Skip to main content
About Us

The Society for the Rehabilitation of Offenders, Hong Kong 43rd Annual General Meeting - English Translation of the Speech by the Honourable Chief Justice Andrew Li, Patron

President, Chairman and guests,

It gives me a great pleasure to attend the AGM meeting of the SROHK today, the first one in the 21st century.

Last year, under the leadership of the Chairman, Mr. Justice Leong, the Society continued to expand its services. Chairman Leong, will report to us in detail about the work of the Society. In this regard, you may also refer to the newly published Year Book of the SROHK.

In retrospect, the Society's services have, on the whole, been expanding step by step since its inception in the middle of the last century. In recent years, the Society has been targeting its services on the needs of service users with regard to drug abuse, vocational training, job placement and accommodation etc., and has made marked improvements in its services by offering many creative and effective programmes.

In view of the changing social, political and economic situations, the problems and needs of service users change constantly too. It is encouraging to see that the Society is not complacent with its achievements, but is keeping on revising its strategies to strive for progress and improvement.

Under the constitution of the SROHK, access to the Society's services is limited to Hong Kong residents who have been convicted and have served sentences in Hong Kong. As a matter of fact, there have been requests for service from Hong Kong residents who have served sentences overseas including those who served their sentences in the Macau Special Administrative Region. As prescribed by the Society's constitution, the SROHK can only extend its services to these people on a discretionary basis, with a view to helping them reintegrate into the community to become law-abiding citizens. In this regard, I am aware that the SROHK is considering extending its services to Hong Kong residents who have been convicted and have served sentences in the mainland and overseas. I think this is something that deserves our full support.

On the other hand, I know that the Society is considering extending its services into the area of crime prevention, especially the prevention of juvenile crimes. Although there are many groups and organizations directly or indirectly participating in crime prevention, I believe that the Society with its experiences of more than forty years in helping ex-offenders is in a better position and may play a more active role in the promotion of crime prevention.

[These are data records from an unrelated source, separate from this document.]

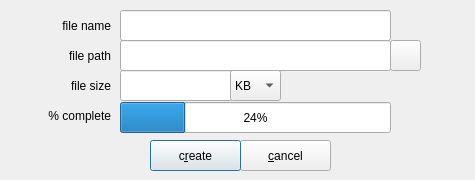
The window that zuluCrypt-gui/createfile.ui (mhogomchungu/zuluCrypt) describes before a commit, drawn with Qt 5.
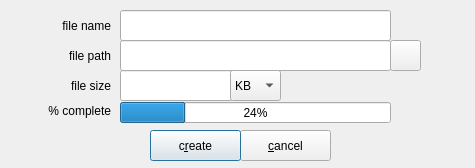
The same window after the commit.

```diff
--- a/zuluCrypt-gui/createfile.ui
+++ b/zuluCrypt-gui/createfile.ui
@@ -7,7 +7,7 @@
     <x>0</x>
     <y>0</y>
     <width>475</width>
-    <height>180</height>
+    <height>168</height>
    </rect>
   </property>
   <property name="windowTitle">
@@ -97,7 +97,7 @@
      <x>120</x>
      <y>102</y>
      <width>271</width>
-     <height>31</height>
+     <height>21</height>
     </rect>
    </property>
    <property name="value">
@@ -124,7 +124,7 @@
    <property name="geometry">
     <rect>
      <x>240</x>
-     <y>140</y>
+     <y>130</y>
      <width>91</width>
      <height>31</height>
     </rect>
@@ -143,9 +143,9 @@
    <property name="geometry">
     <rect>
      <x>10</x>
-     <y>100</y>
+     <y>90</y>
      <width>101</width>
-     <height>31</height>
+     <height>41</height>
     </rect>
    </property>
    <property name="text">
@@ -159,7 +159,7 @@
    <property name="geometry">
     <rect>
      <x>150</x>
-     <y>140</y>
+     <y>130</y>
      <width>91</width>
      <height>31</height>
     </rect>
```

I have also learned that the Society is actively considering how to respond to the introduction of 'Lump Sum Grant' by the Social Welfare Department in order to increase the flexibility of resource management and improve the effectiveness of the services. I understand that the Society is considering the adoption of Paradigm Shift as a measure to reinforce the rehabilitation of ex-prisoners through more effective use of resources. The Society has also opened up new areas in crime prevention so that services are cost effective and can cater for the needs of the society. The unceasing efforts to strive for improvement of the Society are much appreciated.

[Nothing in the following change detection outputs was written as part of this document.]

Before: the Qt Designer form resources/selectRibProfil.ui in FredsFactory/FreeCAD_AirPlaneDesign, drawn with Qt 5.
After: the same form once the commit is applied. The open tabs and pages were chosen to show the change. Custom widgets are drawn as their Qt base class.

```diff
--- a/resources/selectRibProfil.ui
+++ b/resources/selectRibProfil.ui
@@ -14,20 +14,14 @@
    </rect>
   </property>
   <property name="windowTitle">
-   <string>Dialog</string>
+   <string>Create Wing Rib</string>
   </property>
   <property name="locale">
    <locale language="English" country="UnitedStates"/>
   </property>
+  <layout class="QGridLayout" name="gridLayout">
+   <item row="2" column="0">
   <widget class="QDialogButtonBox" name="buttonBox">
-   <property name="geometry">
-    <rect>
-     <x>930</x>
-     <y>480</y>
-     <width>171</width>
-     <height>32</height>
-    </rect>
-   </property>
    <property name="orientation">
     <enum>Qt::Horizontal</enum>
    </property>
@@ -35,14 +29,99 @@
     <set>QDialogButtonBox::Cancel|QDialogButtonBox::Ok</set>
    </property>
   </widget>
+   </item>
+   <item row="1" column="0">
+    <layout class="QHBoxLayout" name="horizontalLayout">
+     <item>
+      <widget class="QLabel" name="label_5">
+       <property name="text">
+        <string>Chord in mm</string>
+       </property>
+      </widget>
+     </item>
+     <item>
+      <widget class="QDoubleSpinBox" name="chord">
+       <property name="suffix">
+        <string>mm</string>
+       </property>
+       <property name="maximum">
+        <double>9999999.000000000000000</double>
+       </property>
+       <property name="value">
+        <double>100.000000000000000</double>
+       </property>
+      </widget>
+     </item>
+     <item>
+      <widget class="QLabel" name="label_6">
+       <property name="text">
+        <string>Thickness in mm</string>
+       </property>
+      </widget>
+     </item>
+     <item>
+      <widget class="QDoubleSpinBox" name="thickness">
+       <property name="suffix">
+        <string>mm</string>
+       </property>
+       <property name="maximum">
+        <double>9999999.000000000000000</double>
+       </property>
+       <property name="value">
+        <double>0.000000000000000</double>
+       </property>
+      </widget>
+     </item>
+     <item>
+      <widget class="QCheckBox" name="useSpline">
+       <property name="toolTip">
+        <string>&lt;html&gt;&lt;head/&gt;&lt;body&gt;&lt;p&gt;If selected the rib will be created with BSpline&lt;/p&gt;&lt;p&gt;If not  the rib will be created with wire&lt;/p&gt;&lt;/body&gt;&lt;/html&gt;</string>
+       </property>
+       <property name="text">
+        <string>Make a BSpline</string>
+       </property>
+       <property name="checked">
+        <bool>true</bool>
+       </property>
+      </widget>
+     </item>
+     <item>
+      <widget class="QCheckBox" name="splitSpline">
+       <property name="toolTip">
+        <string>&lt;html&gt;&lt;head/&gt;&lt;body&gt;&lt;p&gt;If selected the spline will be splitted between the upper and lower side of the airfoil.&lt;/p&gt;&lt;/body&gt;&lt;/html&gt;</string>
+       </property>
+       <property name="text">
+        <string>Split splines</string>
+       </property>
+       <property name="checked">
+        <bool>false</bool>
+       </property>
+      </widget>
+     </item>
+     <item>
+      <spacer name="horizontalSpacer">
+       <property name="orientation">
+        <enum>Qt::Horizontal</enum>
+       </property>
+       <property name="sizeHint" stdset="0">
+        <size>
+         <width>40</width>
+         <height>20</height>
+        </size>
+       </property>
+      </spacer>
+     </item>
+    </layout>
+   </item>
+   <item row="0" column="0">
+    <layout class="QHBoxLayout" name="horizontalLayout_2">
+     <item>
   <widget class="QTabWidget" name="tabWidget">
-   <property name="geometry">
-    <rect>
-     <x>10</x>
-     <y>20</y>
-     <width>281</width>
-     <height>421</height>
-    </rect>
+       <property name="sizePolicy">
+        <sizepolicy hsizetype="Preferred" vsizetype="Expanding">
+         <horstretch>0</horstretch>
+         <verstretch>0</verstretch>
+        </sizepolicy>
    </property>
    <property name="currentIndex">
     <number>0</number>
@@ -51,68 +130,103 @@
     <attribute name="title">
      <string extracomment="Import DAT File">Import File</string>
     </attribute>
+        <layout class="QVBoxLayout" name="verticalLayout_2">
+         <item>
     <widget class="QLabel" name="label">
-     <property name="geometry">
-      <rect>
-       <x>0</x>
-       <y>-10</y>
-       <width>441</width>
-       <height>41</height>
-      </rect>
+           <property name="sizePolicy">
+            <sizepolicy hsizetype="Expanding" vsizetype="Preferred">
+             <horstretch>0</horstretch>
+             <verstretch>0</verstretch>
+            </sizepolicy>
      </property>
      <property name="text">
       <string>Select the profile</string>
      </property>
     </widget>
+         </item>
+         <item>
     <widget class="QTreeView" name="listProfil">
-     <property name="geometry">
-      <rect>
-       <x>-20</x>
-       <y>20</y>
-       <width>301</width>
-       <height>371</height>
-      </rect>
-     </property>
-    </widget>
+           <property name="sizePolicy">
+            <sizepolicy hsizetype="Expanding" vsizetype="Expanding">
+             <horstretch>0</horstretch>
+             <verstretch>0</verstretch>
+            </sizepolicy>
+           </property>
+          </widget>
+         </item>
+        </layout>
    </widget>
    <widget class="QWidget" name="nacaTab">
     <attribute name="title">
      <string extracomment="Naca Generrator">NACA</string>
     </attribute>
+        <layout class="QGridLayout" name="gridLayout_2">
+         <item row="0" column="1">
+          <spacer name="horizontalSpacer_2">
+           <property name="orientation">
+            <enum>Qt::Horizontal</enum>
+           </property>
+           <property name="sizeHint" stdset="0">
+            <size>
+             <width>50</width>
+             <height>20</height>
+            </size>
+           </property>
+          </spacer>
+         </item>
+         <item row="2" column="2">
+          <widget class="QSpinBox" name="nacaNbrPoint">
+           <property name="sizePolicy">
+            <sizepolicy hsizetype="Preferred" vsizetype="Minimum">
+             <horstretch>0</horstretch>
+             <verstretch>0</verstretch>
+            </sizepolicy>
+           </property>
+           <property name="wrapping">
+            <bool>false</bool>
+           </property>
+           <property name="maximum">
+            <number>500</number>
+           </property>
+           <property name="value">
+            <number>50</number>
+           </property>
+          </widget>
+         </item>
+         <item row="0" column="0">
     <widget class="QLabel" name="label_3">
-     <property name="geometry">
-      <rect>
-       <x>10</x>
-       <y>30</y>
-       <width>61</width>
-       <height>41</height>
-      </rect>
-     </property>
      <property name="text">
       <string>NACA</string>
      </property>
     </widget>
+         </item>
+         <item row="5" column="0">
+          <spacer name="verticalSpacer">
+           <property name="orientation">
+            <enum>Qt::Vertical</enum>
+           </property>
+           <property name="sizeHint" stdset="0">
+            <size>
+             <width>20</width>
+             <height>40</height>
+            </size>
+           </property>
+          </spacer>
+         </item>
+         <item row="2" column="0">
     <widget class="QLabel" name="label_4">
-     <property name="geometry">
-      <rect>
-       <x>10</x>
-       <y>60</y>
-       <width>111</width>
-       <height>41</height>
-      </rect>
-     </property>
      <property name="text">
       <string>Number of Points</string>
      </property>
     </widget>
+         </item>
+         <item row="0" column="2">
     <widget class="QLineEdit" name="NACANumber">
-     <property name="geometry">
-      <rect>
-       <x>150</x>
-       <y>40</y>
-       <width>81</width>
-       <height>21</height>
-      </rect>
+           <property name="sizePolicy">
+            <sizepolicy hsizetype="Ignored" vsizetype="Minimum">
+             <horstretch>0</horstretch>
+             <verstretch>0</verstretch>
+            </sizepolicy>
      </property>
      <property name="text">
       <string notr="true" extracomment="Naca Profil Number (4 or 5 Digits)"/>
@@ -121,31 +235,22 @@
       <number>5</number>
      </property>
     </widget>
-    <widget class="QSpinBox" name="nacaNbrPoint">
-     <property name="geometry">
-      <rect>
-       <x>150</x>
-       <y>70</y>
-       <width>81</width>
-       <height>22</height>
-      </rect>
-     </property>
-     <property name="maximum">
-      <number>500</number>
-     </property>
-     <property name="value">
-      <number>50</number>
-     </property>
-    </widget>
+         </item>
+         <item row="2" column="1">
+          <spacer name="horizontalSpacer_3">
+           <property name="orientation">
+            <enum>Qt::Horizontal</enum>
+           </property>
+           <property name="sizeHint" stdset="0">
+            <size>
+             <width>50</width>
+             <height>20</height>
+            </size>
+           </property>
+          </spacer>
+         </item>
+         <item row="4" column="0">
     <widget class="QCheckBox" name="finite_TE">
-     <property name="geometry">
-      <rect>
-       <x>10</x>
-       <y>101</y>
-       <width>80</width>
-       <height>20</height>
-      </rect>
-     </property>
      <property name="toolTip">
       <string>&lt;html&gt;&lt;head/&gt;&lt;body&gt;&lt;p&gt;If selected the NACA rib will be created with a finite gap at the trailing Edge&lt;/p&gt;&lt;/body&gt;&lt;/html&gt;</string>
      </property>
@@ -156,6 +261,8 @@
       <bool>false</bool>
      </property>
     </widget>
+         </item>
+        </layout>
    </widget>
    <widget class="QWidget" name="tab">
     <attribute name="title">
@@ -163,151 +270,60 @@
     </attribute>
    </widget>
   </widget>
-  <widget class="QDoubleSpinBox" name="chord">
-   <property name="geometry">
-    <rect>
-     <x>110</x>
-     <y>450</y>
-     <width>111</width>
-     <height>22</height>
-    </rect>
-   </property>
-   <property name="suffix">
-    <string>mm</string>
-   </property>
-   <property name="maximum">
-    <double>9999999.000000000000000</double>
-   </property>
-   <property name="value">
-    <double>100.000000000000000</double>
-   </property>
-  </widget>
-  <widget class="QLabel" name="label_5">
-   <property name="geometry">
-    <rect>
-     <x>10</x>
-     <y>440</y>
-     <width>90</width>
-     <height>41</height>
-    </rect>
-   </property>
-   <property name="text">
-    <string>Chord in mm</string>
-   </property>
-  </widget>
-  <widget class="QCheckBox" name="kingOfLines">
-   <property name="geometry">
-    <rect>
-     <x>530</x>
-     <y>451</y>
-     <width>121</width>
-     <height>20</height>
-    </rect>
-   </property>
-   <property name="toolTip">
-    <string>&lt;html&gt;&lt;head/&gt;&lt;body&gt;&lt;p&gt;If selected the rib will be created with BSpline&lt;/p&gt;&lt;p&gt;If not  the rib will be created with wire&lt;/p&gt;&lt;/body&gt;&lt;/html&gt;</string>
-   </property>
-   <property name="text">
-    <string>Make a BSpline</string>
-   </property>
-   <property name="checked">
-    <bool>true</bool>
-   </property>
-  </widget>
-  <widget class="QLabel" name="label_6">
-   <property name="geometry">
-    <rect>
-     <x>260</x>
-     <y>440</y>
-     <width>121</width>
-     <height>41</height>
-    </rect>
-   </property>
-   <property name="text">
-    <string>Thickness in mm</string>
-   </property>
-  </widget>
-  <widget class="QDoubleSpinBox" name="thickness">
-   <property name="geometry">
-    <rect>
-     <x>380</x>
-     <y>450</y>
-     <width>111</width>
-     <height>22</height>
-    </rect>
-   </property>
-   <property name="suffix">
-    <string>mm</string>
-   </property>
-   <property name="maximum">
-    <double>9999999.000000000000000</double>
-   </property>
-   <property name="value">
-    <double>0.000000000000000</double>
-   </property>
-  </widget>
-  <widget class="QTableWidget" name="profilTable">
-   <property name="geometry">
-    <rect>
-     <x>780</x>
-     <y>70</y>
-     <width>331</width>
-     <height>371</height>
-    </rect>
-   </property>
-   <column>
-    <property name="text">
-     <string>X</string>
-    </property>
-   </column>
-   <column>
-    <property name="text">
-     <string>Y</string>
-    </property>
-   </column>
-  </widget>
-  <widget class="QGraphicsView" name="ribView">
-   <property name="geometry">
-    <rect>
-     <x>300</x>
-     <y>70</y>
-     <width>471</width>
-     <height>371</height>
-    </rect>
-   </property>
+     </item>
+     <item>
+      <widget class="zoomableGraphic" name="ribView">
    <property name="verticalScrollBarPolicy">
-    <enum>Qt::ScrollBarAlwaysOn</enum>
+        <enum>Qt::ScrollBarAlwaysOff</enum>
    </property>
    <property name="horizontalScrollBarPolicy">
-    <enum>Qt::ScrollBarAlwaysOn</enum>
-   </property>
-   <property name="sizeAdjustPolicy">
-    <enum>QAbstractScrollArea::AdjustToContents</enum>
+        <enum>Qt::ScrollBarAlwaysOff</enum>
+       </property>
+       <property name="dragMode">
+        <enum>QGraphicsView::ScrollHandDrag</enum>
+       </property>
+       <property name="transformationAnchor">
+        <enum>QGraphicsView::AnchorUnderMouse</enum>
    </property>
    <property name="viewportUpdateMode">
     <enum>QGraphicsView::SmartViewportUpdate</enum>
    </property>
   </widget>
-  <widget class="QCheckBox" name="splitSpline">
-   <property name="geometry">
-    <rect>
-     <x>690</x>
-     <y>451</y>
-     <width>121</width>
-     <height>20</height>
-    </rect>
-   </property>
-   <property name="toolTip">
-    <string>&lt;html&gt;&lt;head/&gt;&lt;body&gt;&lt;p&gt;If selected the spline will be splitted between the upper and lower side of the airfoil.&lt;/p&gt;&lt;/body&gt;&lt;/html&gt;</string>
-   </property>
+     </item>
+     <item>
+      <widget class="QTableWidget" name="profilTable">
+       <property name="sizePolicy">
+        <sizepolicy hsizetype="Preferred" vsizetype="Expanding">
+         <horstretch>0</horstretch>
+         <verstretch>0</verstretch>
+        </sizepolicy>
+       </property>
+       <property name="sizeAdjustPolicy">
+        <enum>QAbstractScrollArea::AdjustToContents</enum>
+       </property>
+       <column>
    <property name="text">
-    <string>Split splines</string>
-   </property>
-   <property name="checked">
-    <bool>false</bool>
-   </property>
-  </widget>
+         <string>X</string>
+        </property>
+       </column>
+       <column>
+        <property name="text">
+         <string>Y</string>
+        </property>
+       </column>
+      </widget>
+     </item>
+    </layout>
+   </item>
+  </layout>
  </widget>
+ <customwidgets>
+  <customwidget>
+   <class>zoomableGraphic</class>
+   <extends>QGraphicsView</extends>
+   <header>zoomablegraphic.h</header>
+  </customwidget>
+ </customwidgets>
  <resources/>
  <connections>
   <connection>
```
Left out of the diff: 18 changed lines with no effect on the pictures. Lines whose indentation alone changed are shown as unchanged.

The Society's works on the rehabilitation of ex-prisoners are well recognised and supported by the Government and people from all walks of life. The achievements are there for all to see. I firmly believe that the Executive Committee and all the staff of the Society will continue to do their best to provide better services in order to meet new challenges of the 21st century. Thank you.

7 December 2000